Making sense of an Occupation Right Agreement
Moving into a retirement village is a major life decision – not just because of the expense, but because of the huge adjustment required later in life.
An Occupation Right Agreement (ORA) is a legal contract between a person or a couple and a retirement village operator, which grants a licence or right to occupy a unit, apartment or townhouse in the village for the remainder of a person's life.
While an ORA can provide security, access to amenities, social interaction, and support, it's important to carefully consider the costs and limitations before making a decision.
We analyse the pros and cons of these agreements to help make the decision a little easier.
Security and peace of mind

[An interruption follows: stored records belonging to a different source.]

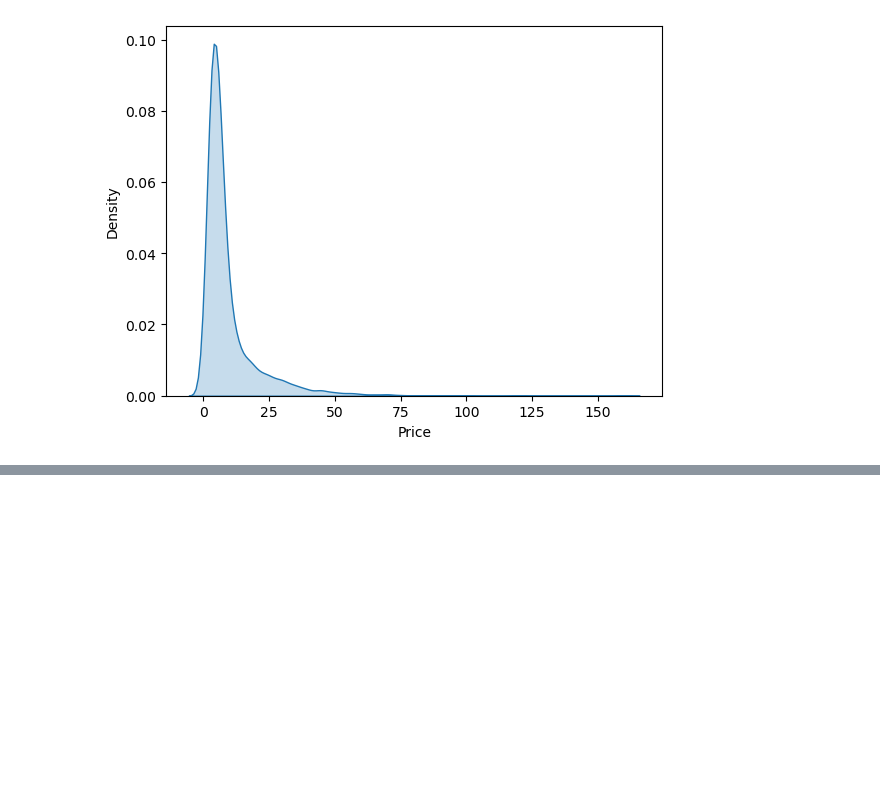
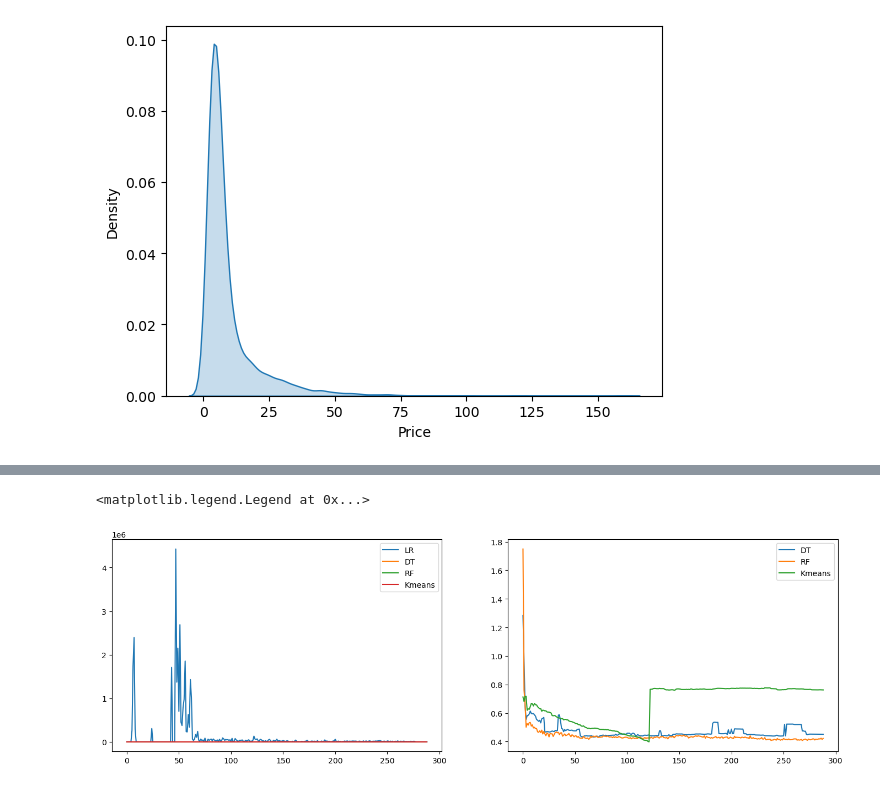
Before and after one commit to nuyhc/RWRS, a Jupyter notebook: 01_CarSales_Prep.ipynb, the cells around one changed output, grey strips where cells are left out. Saved outputs shown, nothing was run; the diff lists cells and outputs as text; code cells hidden in the pictures; blank space fills up the shorter version.

```diff
--- a/01_CarSales_Prep.ipynb
+++ b/01_CarSales_Prep.ipynb
@@ -162,0 +174,18 @@ data.to_csv("./Data/Prep_UsedCarSales/train.csv", index=False)
+# %%
+carprice = pd.read_csv("./Data/Results/CarResult_v1.csv")
+pred = pd.read_csv("./Data/Results/CarPred_v1.csv")
+# %%
+fig, ax = plt.subplots(nrows=1, ncols=2, figsize=(17, 5))
+ax[0].plot(carprice["LR"])
+ax[0].plot(carprice["DT"])
+ax[0].plot(carprice["RF"])
+ax[0].plot(carprice["adj_Kmeans"])
+ax[0].legend(["LR", "DT", "RF", "Kmeans"])
+#
+ax[1].plot(carprice["DT"])
+ax[1].plot(carprice["RF"])
+ax[1].plot(carprice["adj_Kmeans"])
+ax[1].legend(["DT", "RF", "Kmeans"])
+# %% [output]
+<matplotlib.legend.Legend at 0x...>
+[figure, added]
```
Also changed, not shown: parts of 6 cells of this notebook, 4 other files.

Purchasing an occupation licence and moving into a retirement village is a lifestyle choice, not an investment decision. An ORA provides security by allowing you to live in the village for the rest of your life, giving you peace of mind knowing that you will always have a home.
Assistance and support
Many retirement villages offer support services such as healthcare, housekeeping, and meals, which can be beneficial as you age.
Access to amenities
The beauty of many retirement villages is the various amenities provided, such as a gym, swimming pool, and other common areas, that can be used without having to be maintained by you.
Living in a retirement village can provide an opportunity to interact with other people who are in a similar stage of life, which can be beneficial for both mental and emotional well-being.
This is a biggie. In most cases you know at the outset how much you will receive upon the re-sale of the unit or apartment.
For the most part you are not responsible for the maintenance and upkeep of the exterior of your unit, apartment, or townhouse.
No capital gains
Most ORAs do not allow you to benefit from any capital gains made when your unit, apartment, or townhouse is re-sold.
The ongoing weekly fees and service charges can increase annually which can put a strain on finances. In some cases, the weekly fee continues to be paid until the unit, apartment, or townhouse is re-sold long after you have vacated the property.
Delay in re-sale, receiving sale proceeds
The re-sale of the property can take some time and you only receive the proceeds of the sale when the incoming resident pays the purchase price.
Lack of control
As the village operator owns the land and the buildings, you do not have full control over your property and there are restrictions on what you can and cannot do with it.
ORAs are complex legal contracts, and it can be difficult to understand all the terms and conditions. It's important to seek independent legal advice before signing an ORA.
For advice about estate planning and trusts, including queries about ORA, contact senior associate Georgina Pauling on @email or 09 985 2527.